__WHAT IS BEING ASKED__: Write out exactly the lines of the entries below, from the first through the line containing "stilling med tre", and nothing beyond them.
----------------
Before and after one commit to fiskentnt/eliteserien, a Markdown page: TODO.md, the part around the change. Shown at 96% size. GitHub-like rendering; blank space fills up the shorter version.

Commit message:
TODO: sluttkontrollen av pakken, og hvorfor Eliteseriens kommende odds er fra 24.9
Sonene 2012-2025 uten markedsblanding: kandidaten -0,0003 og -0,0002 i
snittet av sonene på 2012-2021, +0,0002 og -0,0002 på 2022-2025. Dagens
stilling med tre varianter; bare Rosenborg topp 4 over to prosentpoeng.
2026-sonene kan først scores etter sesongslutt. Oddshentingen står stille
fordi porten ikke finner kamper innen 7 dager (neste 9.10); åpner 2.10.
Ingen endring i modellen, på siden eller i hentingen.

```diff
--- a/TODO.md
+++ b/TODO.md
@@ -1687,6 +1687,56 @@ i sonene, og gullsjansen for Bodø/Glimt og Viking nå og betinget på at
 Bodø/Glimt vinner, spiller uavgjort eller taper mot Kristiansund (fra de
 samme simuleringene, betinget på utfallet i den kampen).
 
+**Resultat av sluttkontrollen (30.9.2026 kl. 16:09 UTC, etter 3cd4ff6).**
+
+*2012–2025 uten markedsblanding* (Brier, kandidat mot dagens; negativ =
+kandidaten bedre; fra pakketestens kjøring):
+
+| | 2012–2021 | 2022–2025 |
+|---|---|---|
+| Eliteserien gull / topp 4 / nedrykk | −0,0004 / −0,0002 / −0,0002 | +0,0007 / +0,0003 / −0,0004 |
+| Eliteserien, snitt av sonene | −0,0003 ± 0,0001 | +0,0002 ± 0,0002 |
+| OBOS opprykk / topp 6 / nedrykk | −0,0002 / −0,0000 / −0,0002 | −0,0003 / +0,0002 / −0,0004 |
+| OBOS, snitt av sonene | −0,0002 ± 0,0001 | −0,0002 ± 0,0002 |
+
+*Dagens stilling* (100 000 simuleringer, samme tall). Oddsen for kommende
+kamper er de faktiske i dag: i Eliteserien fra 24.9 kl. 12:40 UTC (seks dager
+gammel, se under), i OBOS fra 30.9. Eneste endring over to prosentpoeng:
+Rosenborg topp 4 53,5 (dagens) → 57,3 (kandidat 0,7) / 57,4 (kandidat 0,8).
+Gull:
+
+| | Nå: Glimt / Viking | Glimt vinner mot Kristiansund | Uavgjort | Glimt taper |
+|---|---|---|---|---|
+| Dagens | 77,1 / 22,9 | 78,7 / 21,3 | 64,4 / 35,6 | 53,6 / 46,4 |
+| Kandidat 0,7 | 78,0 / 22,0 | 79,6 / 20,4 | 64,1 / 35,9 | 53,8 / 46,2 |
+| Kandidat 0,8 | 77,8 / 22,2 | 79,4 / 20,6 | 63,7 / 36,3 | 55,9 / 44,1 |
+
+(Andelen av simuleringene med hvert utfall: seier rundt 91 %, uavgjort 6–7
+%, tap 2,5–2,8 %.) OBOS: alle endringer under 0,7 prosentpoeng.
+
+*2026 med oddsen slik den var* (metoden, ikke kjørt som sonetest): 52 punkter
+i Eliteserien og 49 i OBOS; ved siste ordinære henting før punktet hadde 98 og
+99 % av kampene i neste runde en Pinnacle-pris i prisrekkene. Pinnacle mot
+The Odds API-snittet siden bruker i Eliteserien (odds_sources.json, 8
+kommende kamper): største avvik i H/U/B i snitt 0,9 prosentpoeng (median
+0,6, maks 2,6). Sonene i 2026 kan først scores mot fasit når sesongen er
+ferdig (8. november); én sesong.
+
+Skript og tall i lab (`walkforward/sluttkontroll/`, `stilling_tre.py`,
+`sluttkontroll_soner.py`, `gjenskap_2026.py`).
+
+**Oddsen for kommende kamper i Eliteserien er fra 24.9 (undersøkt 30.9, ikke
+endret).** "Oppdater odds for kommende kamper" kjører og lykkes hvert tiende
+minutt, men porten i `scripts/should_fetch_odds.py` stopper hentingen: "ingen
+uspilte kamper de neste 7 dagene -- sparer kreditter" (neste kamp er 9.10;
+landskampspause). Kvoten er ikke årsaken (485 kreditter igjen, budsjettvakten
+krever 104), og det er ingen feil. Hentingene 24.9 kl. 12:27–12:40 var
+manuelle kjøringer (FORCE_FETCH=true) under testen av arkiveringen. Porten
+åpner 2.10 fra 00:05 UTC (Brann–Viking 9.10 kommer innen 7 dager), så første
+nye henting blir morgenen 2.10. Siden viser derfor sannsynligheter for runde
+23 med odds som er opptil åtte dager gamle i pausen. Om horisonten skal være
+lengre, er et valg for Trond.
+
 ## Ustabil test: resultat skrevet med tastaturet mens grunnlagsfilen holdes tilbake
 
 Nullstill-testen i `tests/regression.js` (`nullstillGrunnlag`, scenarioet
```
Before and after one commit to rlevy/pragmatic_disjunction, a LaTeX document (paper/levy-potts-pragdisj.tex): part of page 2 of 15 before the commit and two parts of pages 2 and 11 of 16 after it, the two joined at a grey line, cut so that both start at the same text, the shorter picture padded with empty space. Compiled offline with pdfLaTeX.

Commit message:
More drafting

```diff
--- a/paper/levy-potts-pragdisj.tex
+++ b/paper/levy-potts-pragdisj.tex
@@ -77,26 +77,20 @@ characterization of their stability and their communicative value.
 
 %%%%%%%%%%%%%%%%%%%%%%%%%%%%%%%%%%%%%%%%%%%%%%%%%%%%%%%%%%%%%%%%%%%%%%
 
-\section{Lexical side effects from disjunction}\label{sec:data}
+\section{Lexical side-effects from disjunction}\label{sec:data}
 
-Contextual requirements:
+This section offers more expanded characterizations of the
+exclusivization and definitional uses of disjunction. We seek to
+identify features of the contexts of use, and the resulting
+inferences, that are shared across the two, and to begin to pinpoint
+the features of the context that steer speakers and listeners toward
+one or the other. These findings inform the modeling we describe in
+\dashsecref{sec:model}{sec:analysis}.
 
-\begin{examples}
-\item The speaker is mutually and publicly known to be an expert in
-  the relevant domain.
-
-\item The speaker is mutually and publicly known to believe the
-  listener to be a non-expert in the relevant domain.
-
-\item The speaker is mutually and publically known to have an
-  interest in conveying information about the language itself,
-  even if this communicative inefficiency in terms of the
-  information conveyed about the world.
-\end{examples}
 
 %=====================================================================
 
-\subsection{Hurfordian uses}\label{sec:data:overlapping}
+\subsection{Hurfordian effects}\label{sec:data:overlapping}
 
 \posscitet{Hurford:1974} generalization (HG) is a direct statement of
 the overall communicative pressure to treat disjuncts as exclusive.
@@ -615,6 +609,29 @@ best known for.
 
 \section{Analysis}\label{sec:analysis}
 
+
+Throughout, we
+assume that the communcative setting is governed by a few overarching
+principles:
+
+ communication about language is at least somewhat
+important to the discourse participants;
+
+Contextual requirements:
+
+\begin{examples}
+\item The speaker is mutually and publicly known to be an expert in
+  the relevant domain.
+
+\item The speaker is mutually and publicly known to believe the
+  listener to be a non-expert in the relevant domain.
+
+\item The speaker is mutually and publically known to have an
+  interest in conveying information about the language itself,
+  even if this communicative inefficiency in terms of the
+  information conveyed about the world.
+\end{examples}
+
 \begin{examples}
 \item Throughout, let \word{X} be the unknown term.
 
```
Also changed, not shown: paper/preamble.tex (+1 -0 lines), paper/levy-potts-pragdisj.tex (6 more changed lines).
----------------
__ANSWER TO THE PROBLEM__:
Before and after one commit to fiskentnt/eliteserien, a Markdown page: TODO.md, the part around the change. Shown at 96% size. GitHub-like rendering; blank space fills up the shorter version.

Commit message:
TODO: sluttkontrollen av pakken, og hvorfor Eliteseriens kommende odds er fra 24.9
Sonene 2012-2025 uten markedsblanding: kandidaten -0,0003 og -0,0002 i
snittet av sonene på 2012-2021, +0,0002 og -0,0002 på 2022-2025. Dagens
stilling med tre varianter; bare Rosenborg topp 4 over to prosentpoeng.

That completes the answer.